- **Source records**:
- Opening Delimiter -
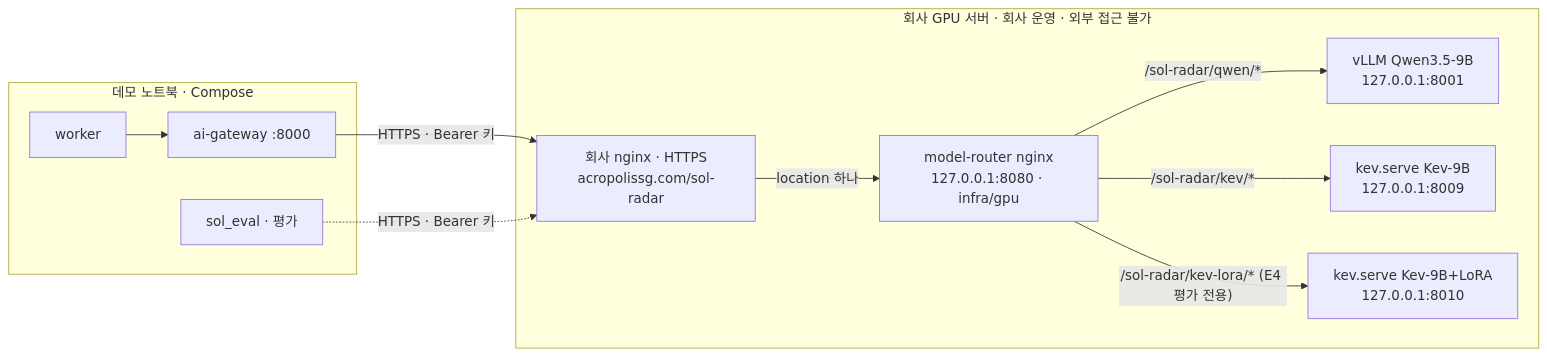
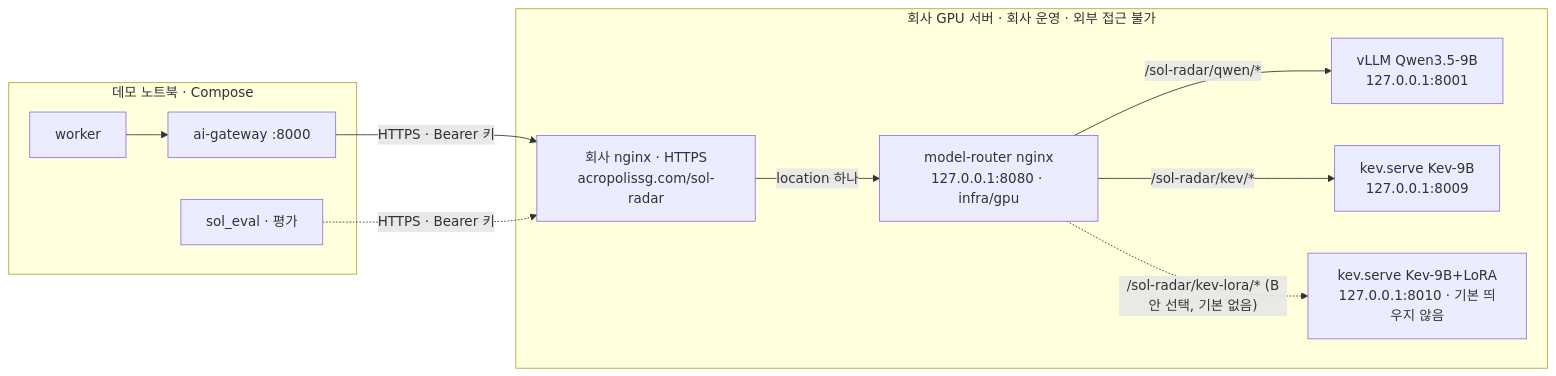
The diagram in docs/10-DEPLOYMENT.md (solideoai/sol-radar), drawn with Mermaid before and after one commit. The commit also changed other lines of this file and 7 other files, not shown here.

````diff
--- a/docs/10-DEPLOYMENT.md
+++ b/docs/10-DEPLOYMENT.md
@@ -115,16 +115,16 @@
 ```mermaid
 flowchart LR
  subgraph LAPTOP[데모 노트북 · Compose]
   W[worker] --> G[ai-gateway :8000]
   E[sol_eval · 평가]
  end
  subgraph GPU[회사 GPU 서버 · 회사 운영 · 외부 접근 불가]
   EP["회사 nginx · HTTPS<br/>acropolissg.com/sol-radar"]
   EP -- "location 하나" --> RT["model-router nginx<br/>127.0.0.1:8080 · infra/gpu"]
   RT -- "/sol-radar/qwen/*" --> Q["vLLM Qwen3.5-9B<br/>127.0.0.1:8001"]
   RT -- "/sol-radar/kev/*" --> K["kev.serve Kev-9B<br/>127.0.0.1:8009"]
-  RT -- "/sol-radar/kev-lora/* (E4 평가 전용)" --> KL["kev.serve Kev-9B+LoRA<br/>127.0.0.1:8010"]
+  RT -. "/sol-radar/kev-lora/* (B안 선택, 기본 없음)" .-> KL["kev.serve Kev-9B+LoRA<br/>127.0.0.1:8010 · 기본 띄우지 않음"]
  end
  G -- HTTPS · Bearer 키 --> EP
  E -. HTTPS · Bearer 키 .-> EP
 ```
````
- Closing Delimiter -
- **Problem requirements**:
Output the records exactly, pictures excluded.

- **Answer section**:
The diagram in docs/10-DEPLOYMENT.md (solideoai/sol-radar), drawn with Mermaid before and after one commit. The commit also changed other lines of this file and 7 other files, not shown here.

````diff
--- a/docs/10-DEPLOYMENT.md
+++ b/docs/10-DEPLOYMENT.md
@@ -115,16 +115,16 @@
 ```mermaid
 flowchart LR
  subgraph LAPTOP[데모 노트북 · Compose]
   W[worker] --> G[ai-gateway :8000]
   E[sol_eval · 평가]
  end
  subgraph GPU[회사 GPU 서버 · 회사 운영 · 외부 접근 불가]
   EP["회사 nginx · HTTPS<br/>acropolissg.com/sol-radar"]
   EP -- "location 하나" --> RT["model-router nginx<br/>127.0.0.1:8080 · infra/gpu"]
   RT -- "/sol-radar/qwen/*" --> Q["vLLM Qwen3.5-9B<br/>127.0.0.1:8001"]
   RT -- "/sol-radar/kev/*" --> K["kev.serve Kev-9B<br/>127.0.0.1:8009"]
-  RT -- "/sol-radar/kev-lora/* (E4 평가 전용)" --> KL["kev.serve Kev-9B+LoRA<br/>127.0.0.1:8010"]
+  RT -. "/sol-radar/kev-lora/* (B안 선택, 기본 없음)" .-> KL["kev.serve Kev-9B+LoRA<br/>127.0.0.1:8010 · 기본 띄우지 않음"]
  end
  G -- HTTPS · Bearer 키 --> EP
  E -. HTTPS · Bearer 키 .-> EP
 ```
````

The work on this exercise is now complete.